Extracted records
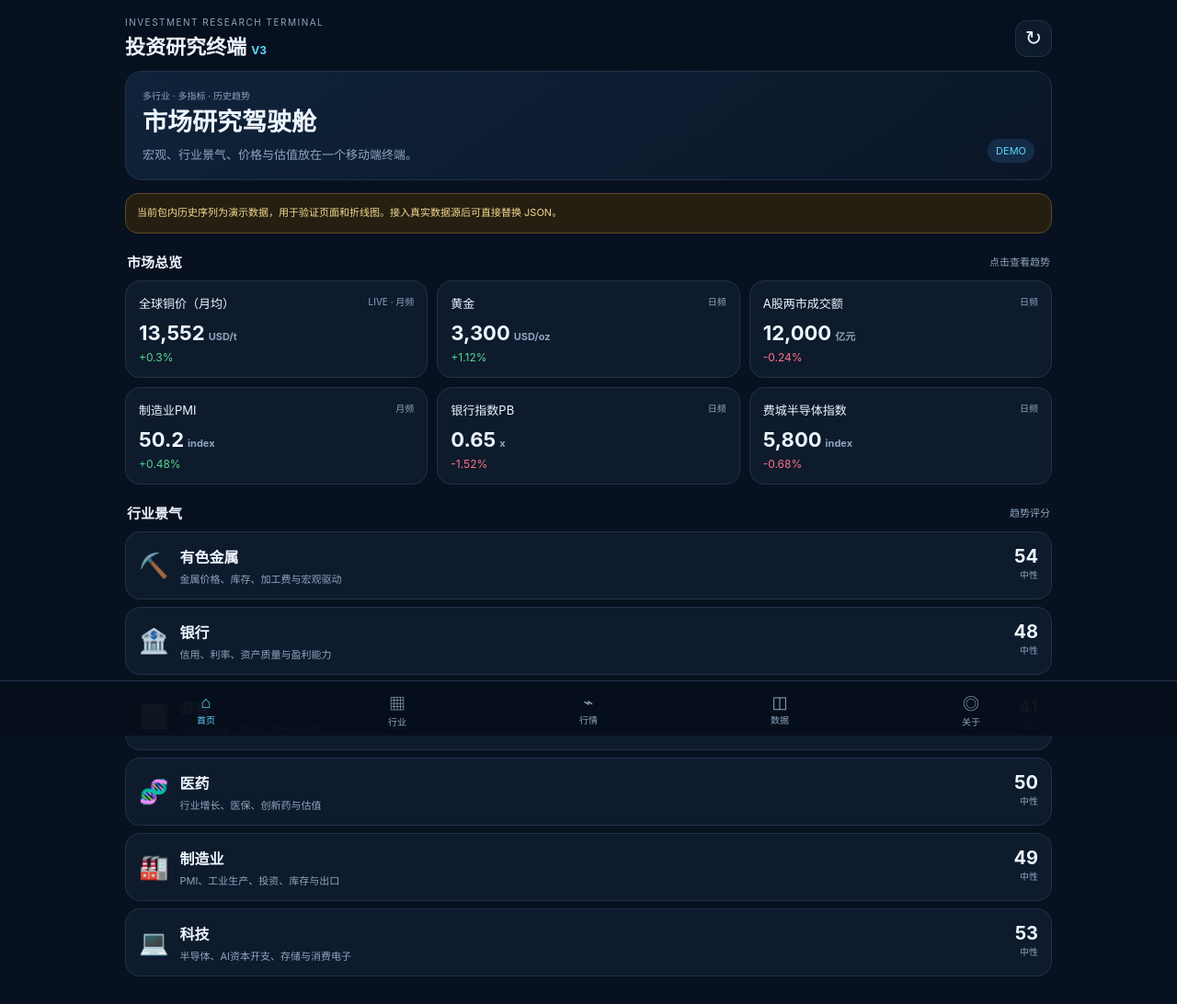
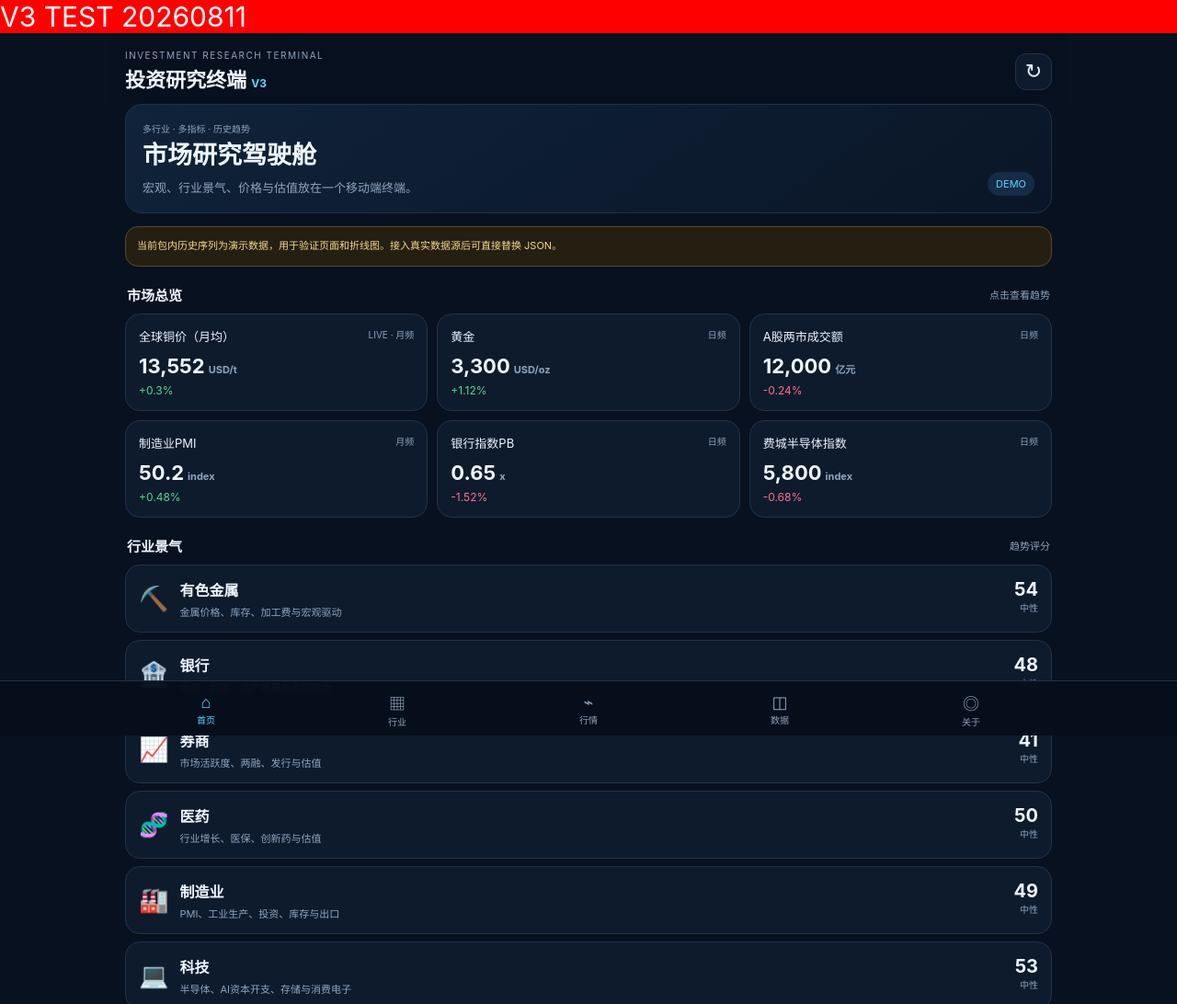
Before and after one commit to 18334673551/metal-terminal, a plain HTML site: page index.html in a window 1280 px wide. Shown: the top 1092 px of the page at 92% size. Drawn offline with Linux system fonts and the light colour scheme.

Commit message:
Update index.html

```diff
--- a/index.html
+++ b/index.html
@@ -1 +1,4 @@
+<div style="background:red;color:white;font-size:30px;">
+V3 TEST 20260811
+</div>
 <!doctype html><html lang="zh-CN"><head><meta charset="utf-8"><meta name="viewport" content="width=device-width,initial-scale=1,viewport-fit=cover"><meta name="theme-color" content="#08111f"><title>投资研究终端 V3</title><link rel="manifest" href="./manifest.webmanifest"><link rel="stylesheet" href="./styles.css"></head><body><div id="app"><header class="topbar"><div><div class="eyebrow">INVESTMENT RESEARCH TERMINAL</div><h1>投资研究终端 <span>V3</span></h1></div><button id="refreshBtn" class="icon-btn">↻</button></header><main id="view"></main><nav class="bottom-nav"><button data-route="home" class="active">⌂<span>首页</span></button><button data-route="sectors">▦<span>行业</span></button><button data-route="market">⌁<span>行情</span></button><button data-route="data">◫<span>数据</span></button><button data-route="about">◎<span>关于</span></button></nav></div><div id="toast" class="toast"></div><script src="./app.js"></script></body></html>
```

Instructions to follow:
Filter the entries above and return only the lines holding "index".

Result:
Before and after one commit to 18334673551/metal-terminal, a plain HTML site: page index.html in a window 1280 px wide. Shown: the top 1092 px of the page at 92% size. Drawn offline with Linux system fonts and the light colour scheme.
Update index.html
--- a/index.html
+++ b/index.html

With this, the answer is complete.